The trial is a devastating blow for Prince Andrew – and the royal family | Prince Andrew
The New York court’s decision that the civil sexual assault case against the Duke of York will proceed is a devastating blow to Prince Andrew and the Royal Family after more than a decade of allegations and insinuations .
Aside from any appeal Prince Andrew may be able to mount against Wednesday’s decision, he faces the ignominious prospect of having to testify in a sexual assault trial and face cross-examination on aspects of his private life. to clear his name. Win or lose, this is an unprecedented chapter in the modern history of the royal family.
One option to avoid this uncomfortable scenario would be to reach a settlement, although such is the momentum of this case around the world, it seems unlikely that it can satisfactorily rehabilitate its reputation.
Ever since Andrew was photographed in 2010 in New York’s Central Park with sex offender and wealthy financier Jeffrey Epstein, the Duke’s public image has been tarnished by association. When, in 2011, the photo of Andrew with his arm around the waist of then 17-year-old Virginia Roberts emerged, it damned him even more in the court of public opinion.
But it was in 2015 that Roberts, now Giuffre, first alleged in legal papers that she was forced to have sex with the prince – at Epstein’s New York mansion, on his private island in the US Virgin Islands and Maxwell’s home in London.
Since then, all of Andrew’s attempts to fight the allegations – which he vehemently denies – while trying to avoid a courtroom confrontation, have failed.
Her 2019 Newsnight interview, a high-stakes ploy, was widely derided as a car accident and soured her public reputation.
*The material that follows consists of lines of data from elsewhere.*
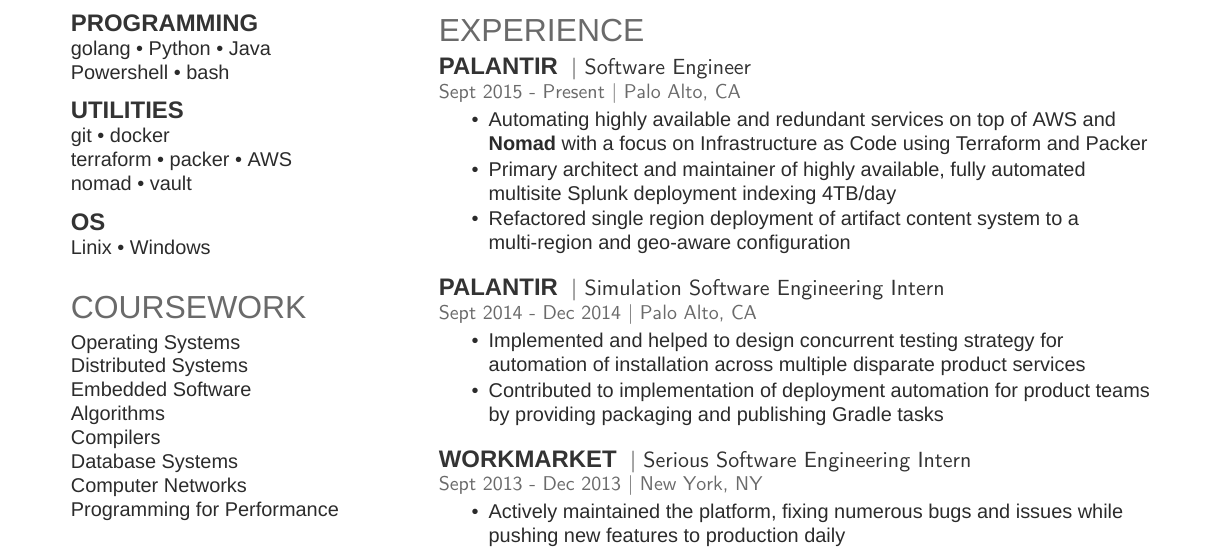
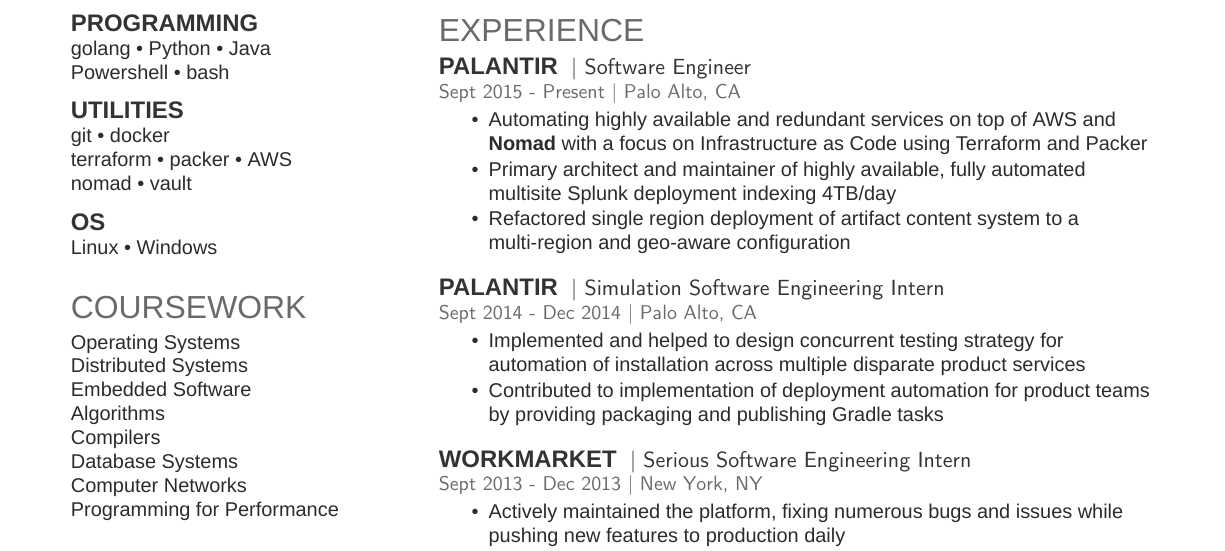
Before and after one commit to asvoboda/resume, a LaTeX CV (asvoboda.tex): part of the page, cut so that both start at the same text. Compiled offline with XeLaTeX; a missing font is replaced by an installed copy or a similar font.

Commit message:
Fixup spelling mistake

```diff
--- a/asvoboda.tex
+++ b/asvoboda.tex
@@ -74,7 +74,7 @@
 \sectionsep
 
 \subsection{OS}
-Linix \textbullet{} Windows \\
+Linux \textbullet{} Windows \\
 \sectionsep
 
 %------------------------------------------------
```
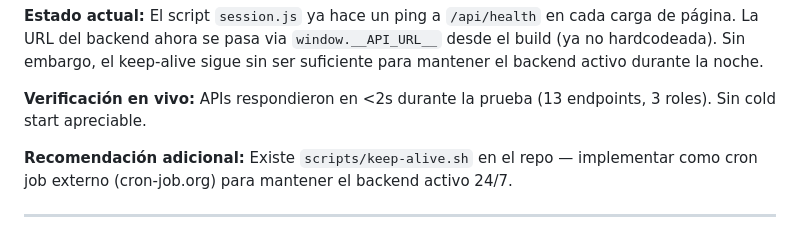
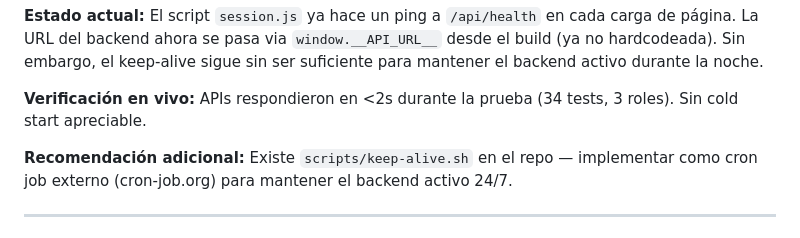
Before and after one commit to NikkoWebDev/SIE, a Markdown page: Optimization.md, the part around the change. GitHub-like rendering.

```diff
--- a/Optimization.md
+++ b/Optimization.md
@@ -35,7 +35,7 @@
 
 **Estado actual:** El script `session.js` ya hace un ping a `/api/health` en cada carga de página. La URL del backend ahora se pasa via `window.__API_URL__` desde el build (ya no hardcodeada). Sin embargo, el keep-alive sigue sin ser suficiente para mantener el backend activo durante la noche.
 
-**Verificación en vivo:** APIs respondieron en <2s durante la prueba (13 endpoints, 3 roles). Sin cold start apreciable.
+**Verificación en vivo:** APIs respondieron en <2s durante la prueba (34 tests, 3 roles). Sin cold start apreciable.
 
 **Recomendación adicional:** Existe `scripts/keep-alive.sh` en el repo — implementar como cron job externo (cron-job.org) para mantener el backend activo 24/7.
 
```
Also changed, not shown: Front.md (+11 -11 lines).
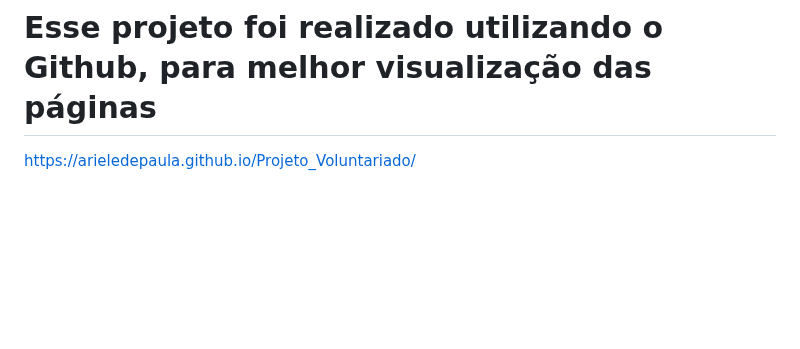
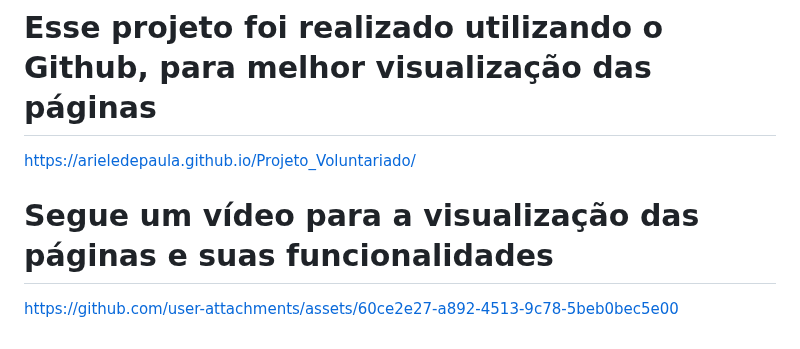
Before and after one commit to ArieledePaula/Projeto_Voluntariado, a Markdown page: README.md, the part around the change. GitHub-like rendering; blank space fills up the shorter version.

Commit message:
docs: adicionando vídeo para a visualizaçãodas páginas

```diff
--- a/README.md
+++ b/README.md
@@ -61,3 +61,6 @@
 
 # Esse projeto foi realizado utilizando o Github, para melhor visualização das páginas
 https://arieledepaula.github.io/Projeto_Voluntariado/
+
+# Segue um vídeo para a visualização das páginas e suas funcionalidades
+https://github.com/user-attachments/assets/60ce2e27-a892-4513-9c78-5beb0bec5e00
```
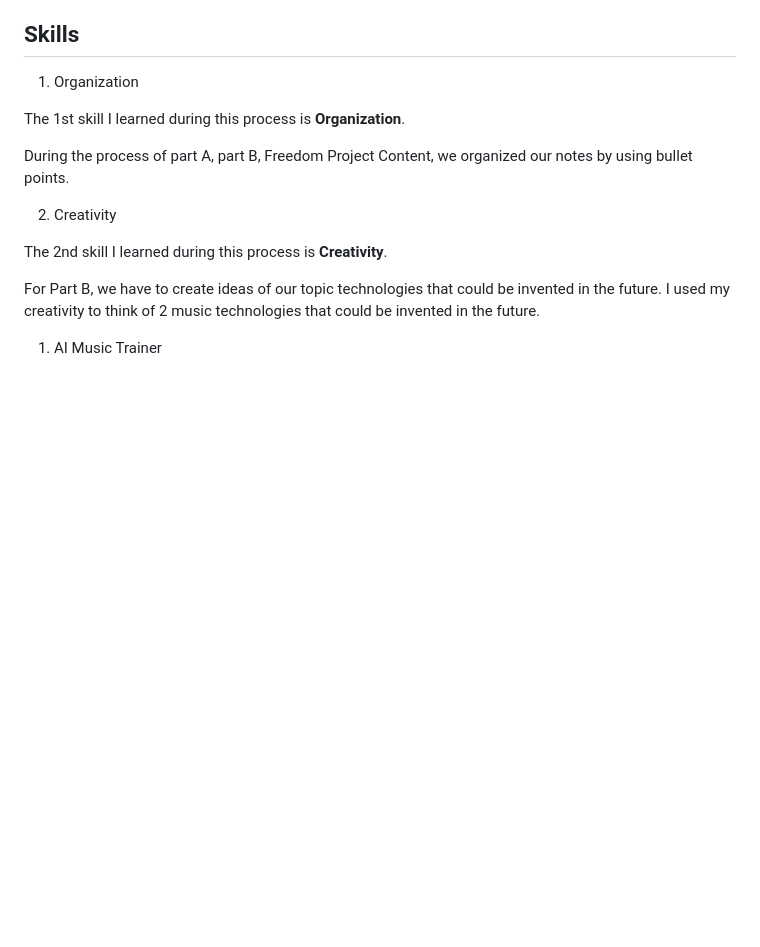
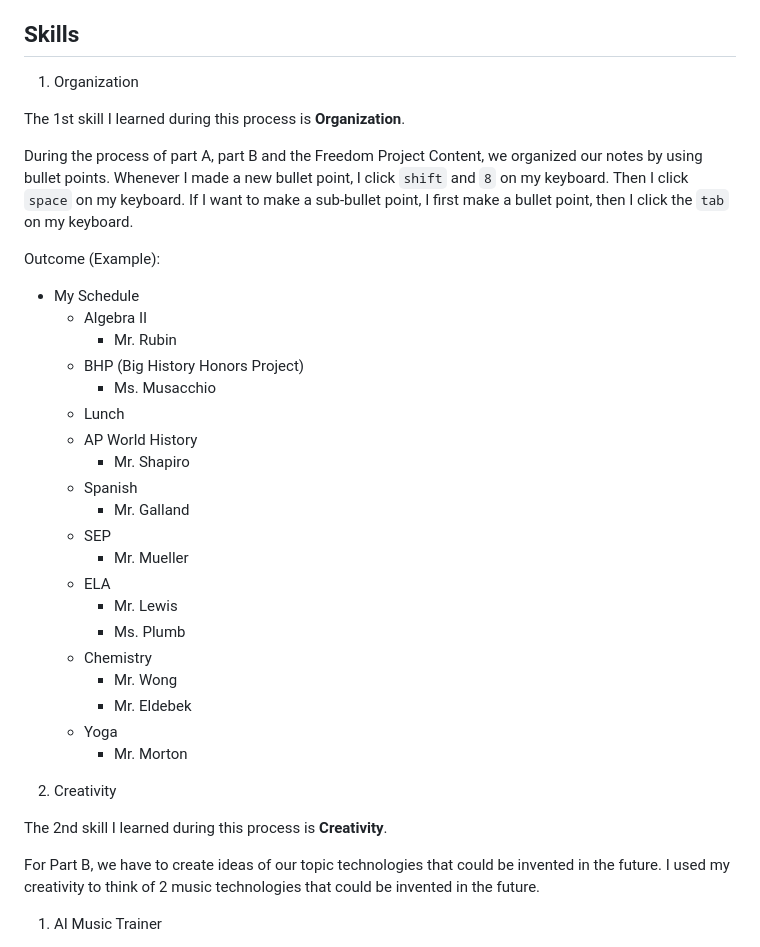
Before and after one commit to nancyc0337/sep10-freedom-project, a Markdown page: blog/entry03.md, the part around the change. GitHub-like rendering; blank space fills up the shorter version.

```diff
--- a/blog/entry03.md
+++ b/blog/entry03.md
@@ -75,7 +75,30 @@ Picture Link: https://u-static.fotor.com/images/text-to-image/result/PRO-c0963b1
 
 The 1st skill I learned during this process is **Organization**.
 
-During the process of part A, part B, Freedom Project Content, we organized our notes by using bullet points.
+During the process of part A, part B and the Freedom Project Content, we organized our notes by using bullet points. Whenever I made a new bullet point, I click `shift` and `8` on my keyboard. Then I click `space` on my keyboard. If I want to make a sub-bullet point, I first make a bullet point, then I click the `tab` on my keyboard.
+
+Outcome (Example):
+
+* My Schedule
+  * Algebra II
+    * Mr. Rubin
+  * BHP (Big History Honors Project)
+    * Ms. Musacchio
+  * Lunch
+  * AP World History
+    * Mr. Shapiro
+  * Spanish
+    * Mr. Galland
+  * SEP
+    * Mr. Mueller
+  * ELA
+    * Mr. Lewis
+    * Ms. Plumb
+  * Chemistry
+    * Mr. Wong
+    * Mr. Eldebek
+  * Yoga
+    * Mr. Morton
 
 2) Creativity
 
```
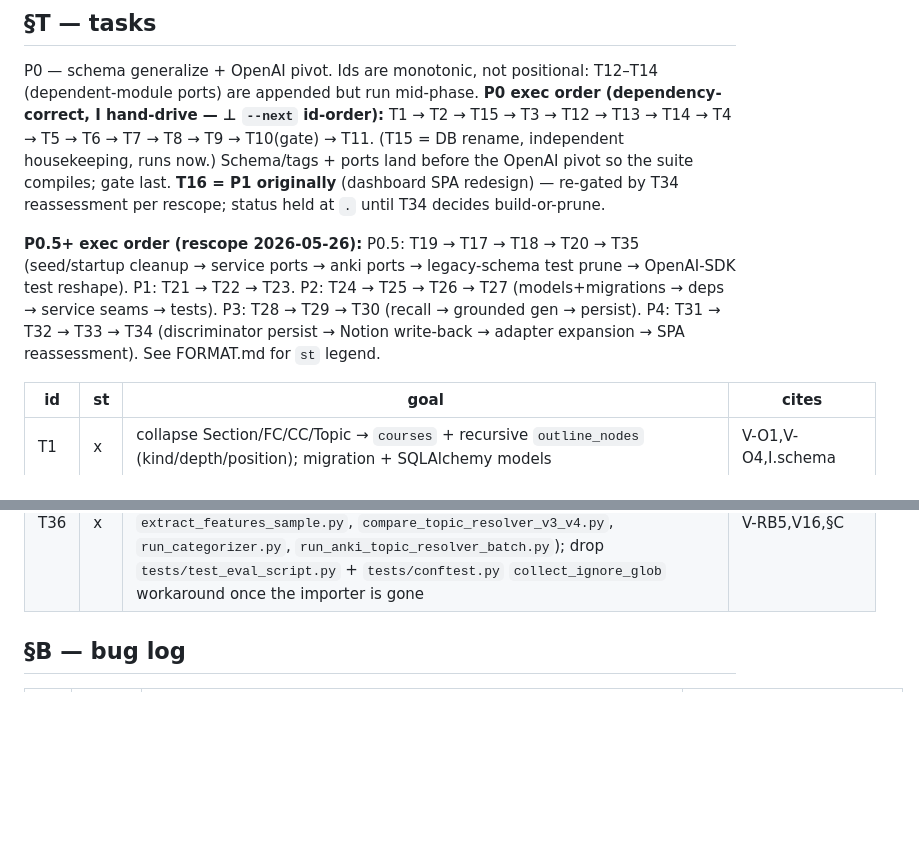
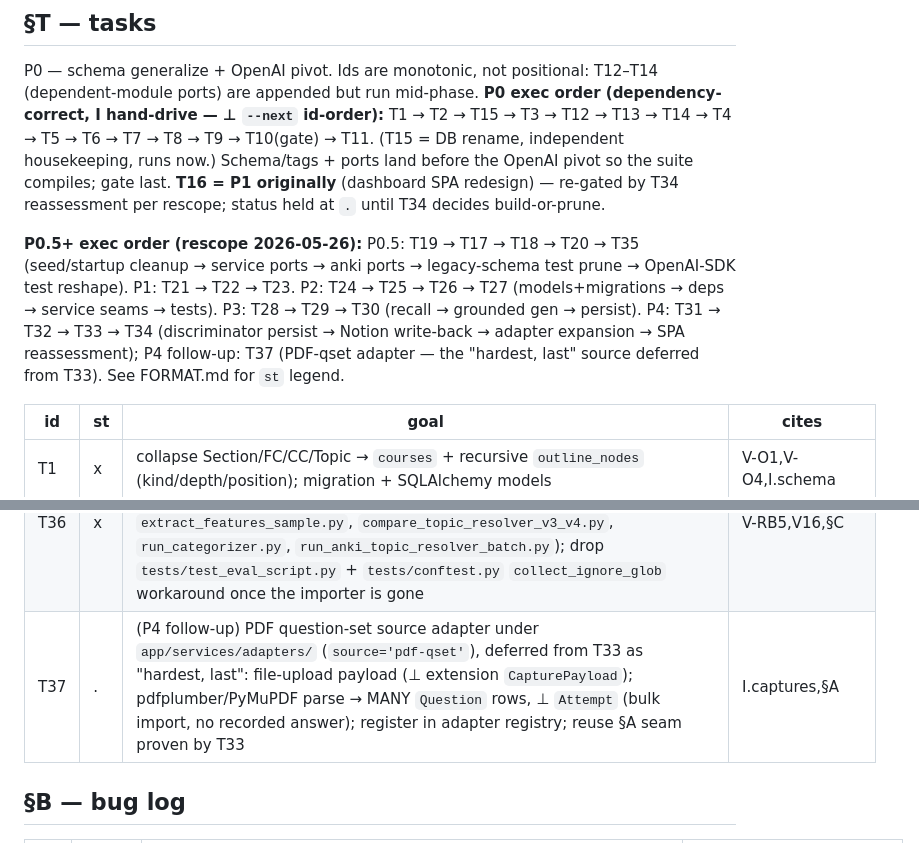
Before and after one commit to ramirocantu/gradient-learning, a Markdown page: SPEC.md, 2 parts joined by grey strips. Drawn GitHub-style; blank space fills up the shorter version.

Commit message:
spec: add T37 — PDF question-set source adapter (P4 follow-up)
Captures the T33 deferral as a tracked task. PDF-qset (source='pdf-qset')
diverges from the extension-capture adapters (uworld/web-qbank/manual):
file-upload payload (not CapturePayload), pdfplumber/PyMuPDF parse into
MANY Questions, no Attempt (bulk import). Reuses the §A registry seam
proven by T33. Cites I.captures, §A. Monotonic id (max was T36).

Co-Authored-By: Claude Opus 4.7 <noreply@anthropic.com>

```diff
--- a/SPEC.md
+++ b/SPEC.md
@@ -277,7 +277,7 @@ Re-sequenced 2026-05-26 per rescope: insert P0.5 stabilization gate; substrate (
 
 P0 — schema generalize + OpenAI pivot. Ids are monotonic, not positional: T12–T14 (dependent-module ports) are appended but run mid-phase. **P0 exec order (dependency-correct, I hand-drive — ⊥ `--next` id-order):** T1 → T2 → T15 → T3 → T12 → T13 → T14 → T4 → T5 → T6 → T7 → T8 → T9 → T10(gate) → T11. (T15 = DB rename, independent housekeeping, runs now.) Schema/tags + ports land before the OpenAI pivot so the suite compiles; gate last. **T16 = P1 originally** (dashboard SPA redesign) — re-gated by T34 reassessment per rescope; status held at `.` until T34 decides build-or-prune.
 
-**P0.5+ exec order (rescope 2026-05-26):** P0.5: T19 → T17 → T18 → T20 → T35 (seed/startup cleanup → service ports → anki ports → legacy-schema test prune → OpenAI-SDK test reshape). P1: T21 → T22 → T23. P2: T24 → T25 → T26 → T27 (models+migrations → deps → service seams → tests). P3: T28 → T29 → T30 (recall → grounded gen → persist). P4: T31 → T32 → T33 → T34 (discriminator persist → Notion write-back → adapter expansion → SPA reassessment). See FORMAT.md for `st` legend.
+**P0.5+ exec order (rescope 2026-05-26):** P0.5: T19 → T17 → T18 → T20 → T35 (seed/startup cleanup → service ports → anki ports → legacy-schema test prune → OpenAI-SDK test reshape). P1: T21 → T22 → T23. P2: T24 → T25 → T26 → T27 (models+migrations → deps → service seams → tests). P3: T28 → T29 → T30 (recall → grounded gen → persist). P4: T31 → T32 → T33 → T34 (discriminator persist → Notion write-back → adapter expansion → SPA reassessment); P4 follow-up: T37 (PDF-qset adapter — the "hardest, last" source deferred from T33). See FORMAT.md for `st` legend.
 
 | id | st | goal | cites |
 |-----|----|------|-------|
@@ -317,6 +317,7 @@ P0 — schema generalize + OpenAI pivot. Ids are monotonic, not positional: T12
 | T34 | x | (P4) reassess T16 SPA redesign: if stabilized `/api/v1/*` contracts (node-based reads + KB substrate + write-back) justify, invoke `frontend-design` plugin per view and flip T16 to `~`; otherwise prune T16 | V-D1,§A |
 | T35 | x | (P0.5) rewrite per-extractor tests (`test_categorizer_llm`, `test_anki_topic_resolver`, `test_feature_extractor`, `test_synthesizer`, `test_analyzer_endpoint`, `test_scheduler`, `tests/web/dashboard/test_insights`) onto OpenAI SDK boundary via `tests/_openai_mocks.py`; drop V38 `cache_control` asserts; `ToolUseBlock` isinstance → `response_format` json_schema content reads; mark `tests/test_llm_batch.py` skip-all (batch retired in T4); T4 follow-up the smoke test stood in for | V16,V38,V45 |
 | T36 | x | (P0.5 follow-up) port-or-delete the 7 stale anthropic harness scripts in `scripts/` (`eval_categorizer_models.py`, `compare_categorizer_v5_baseline.py`, `extract_features.py`, `extract_features_sample.py`, `compare_topic_resolver_v3_v4.py`, `run_categorizer.py`, `run_anki_topic_resolver_batch.py`); drop `tests/test_eval_script.py` + `tests/conftest.py` `collect_ignore_glob` workaround once the importer is gone | V-RB5,V16,§C |
+| T37 | . | (P4 follow-up) PDF question-set source adapter under `app/services/adapters/` (`source='pdf-qset'`), deferred from T33 as "hardest, last": file-upload payload (⊥ extension `CapturePayload`); pdfplumber/PyMuPDF parse → MANY `Question` rows, ⊥ `Attempt` (bulk import, no recorded answer); register in adapter registry; reuse §A seam proven by T33 | I.captures,§A |
 
 ## §B — bug log
 
```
This has led the Queen to make the firm and swift decision that her second son must step down from royal duties and from her [email protected] entrepreneurial initiative.
Aside from any appeal of Judge Lewis Kaplan’s ruling, Andrew now faces the “discovery” phase, which involves taking depositions.
“This will involve witnesses from both sides being interviewed by the opposing legal team in the presence of their own legal team and either in the presence of a court reporter to take a verbatim transcript, or with the interview videotaped” for the court filing,'” said Nick Goldstone, head of dispute resolution at Ince.
“It would be possible to have Prince Andrew deposed [interviewed] in the UK, so he would not need to travel to New York for his deposition.
“If the case progresses to a trial, I think the prince would be under enormous pressure to appear in person if he wants to testify in his defence. He can, of course, refuse to appear, and I’m sure that he cannot be compelled to appear. I think it is unlikely that he will be allowed to appear at a trial via remote video link, and in any event, from a presentation point of view, it does not wouldn’t look good.
Another option, as unappealing as it may be for Andrew, would be to stop the whole process by reaching a settlement with Giuffre. “If he can’t have it struck out, he has a choice to present it at trial and face the consequences of a verdict, which may or may not go in his favor. Or settle the case on the best terms available and achieve certainty by resolving the case without having to appear, ending this process, perhaps unsatisfactorily, but ending the legal process,” Goldstone said. .
“I think this story has now grown so big that it’s a tough case to settle with him having a future public life,” he added.
Ever since the Newsnight interview, which backfired so dramatically, Buckingham Palace has sought to put some space between the institution of the monarchy and Andrew’s legal woes. Questions about the case are regularly forwarded to Andrew’s legal representatives, with the Queen’s aides refusing to comment.
Andrew may have no current role in public life and may never have one again, although he harbors hopes that his reputation can be repaired. But he is still a member of the royal family, and as such his presence at family events continues.
When the Duke of Edinburgh died and family members paid tribute in TV interviews, Andrew, with the Queen’s permission, was given a prominent role in the media. He visited her at Balmoral this summer and was photographed several times driving from her Windsor home to Windsor Castle to see her mother.
But the Queen turns 96 in April. Prince Charles and Prince William, the next two to the throne, will take a lot of the temperature of the nation’s mood reflected in Andrew’s fall in the polls, and both fear he may never play a part public. again – even if he manages to clear his name.
“The reputation of the Duke of York is so tarnished that if the case goes to trial and he wins, his rehabilitation would be minimal,” said Joe Little, editor of Majesty magazine.
“The only official evidence of the Queen’s support for her second son is that she agreed to him stepping down from his royal role at the end of 2019 as the crisis escalated. However, as Andrew’s mother, she continues to see him regularly at Windsor Castle, so the personal bond is clearly still in place,’ he added.
“The Queen, Charles and William, aware of the damage done to the institution of the monarchy, may need to take decisive action before things go from bad to worse.
“Official retirement as a member of the royal family, perhaps, and abandonment of military appointments and patronage.”